> Material for this exercise
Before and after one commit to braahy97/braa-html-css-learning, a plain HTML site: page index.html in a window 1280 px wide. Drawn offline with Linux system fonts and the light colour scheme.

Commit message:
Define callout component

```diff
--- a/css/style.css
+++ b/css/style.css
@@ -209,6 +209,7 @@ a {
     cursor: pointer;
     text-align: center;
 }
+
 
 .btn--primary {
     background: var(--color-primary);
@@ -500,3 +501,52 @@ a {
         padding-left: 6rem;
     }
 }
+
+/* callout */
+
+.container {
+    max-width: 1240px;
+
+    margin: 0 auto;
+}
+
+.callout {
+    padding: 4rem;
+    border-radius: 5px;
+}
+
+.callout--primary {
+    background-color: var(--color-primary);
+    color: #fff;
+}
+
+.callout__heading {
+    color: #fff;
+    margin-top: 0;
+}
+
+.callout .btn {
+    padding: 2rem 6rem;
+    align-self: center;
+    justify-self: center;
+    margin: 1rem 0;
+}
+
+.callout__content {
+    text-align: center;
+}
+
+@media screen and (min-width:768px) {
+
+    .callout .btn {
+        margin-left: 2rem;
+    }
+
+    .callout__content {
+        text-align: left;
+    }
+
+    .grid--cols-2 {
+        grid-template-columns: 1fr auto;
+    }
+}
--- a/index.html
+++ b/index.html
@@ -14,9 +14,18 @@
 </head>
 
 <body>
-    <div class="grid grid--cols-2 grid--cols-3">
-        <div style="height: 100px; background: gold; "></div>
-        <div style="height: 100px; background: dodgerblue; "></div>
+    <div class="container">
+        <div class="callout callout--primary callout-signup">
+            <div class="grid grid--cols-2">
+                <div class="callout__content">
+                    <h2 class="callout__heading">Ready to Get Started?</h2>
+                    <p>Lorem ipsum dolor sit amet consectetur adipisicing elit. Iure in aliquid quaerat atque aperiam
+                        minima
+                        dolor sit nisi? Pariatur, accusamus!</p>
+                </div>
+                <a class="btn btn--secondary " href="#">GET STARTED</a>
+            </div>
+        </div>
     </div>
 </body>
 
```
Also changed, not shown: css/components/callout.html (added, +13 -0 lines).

> Your instructions
Go through the entries and filter for lines holding the word "color"; copy each match.

> Answer to the problem
     background: var(--color-primary);
+    background-color: var(--color-primary);
+    color: #fff;
+    color: #fff;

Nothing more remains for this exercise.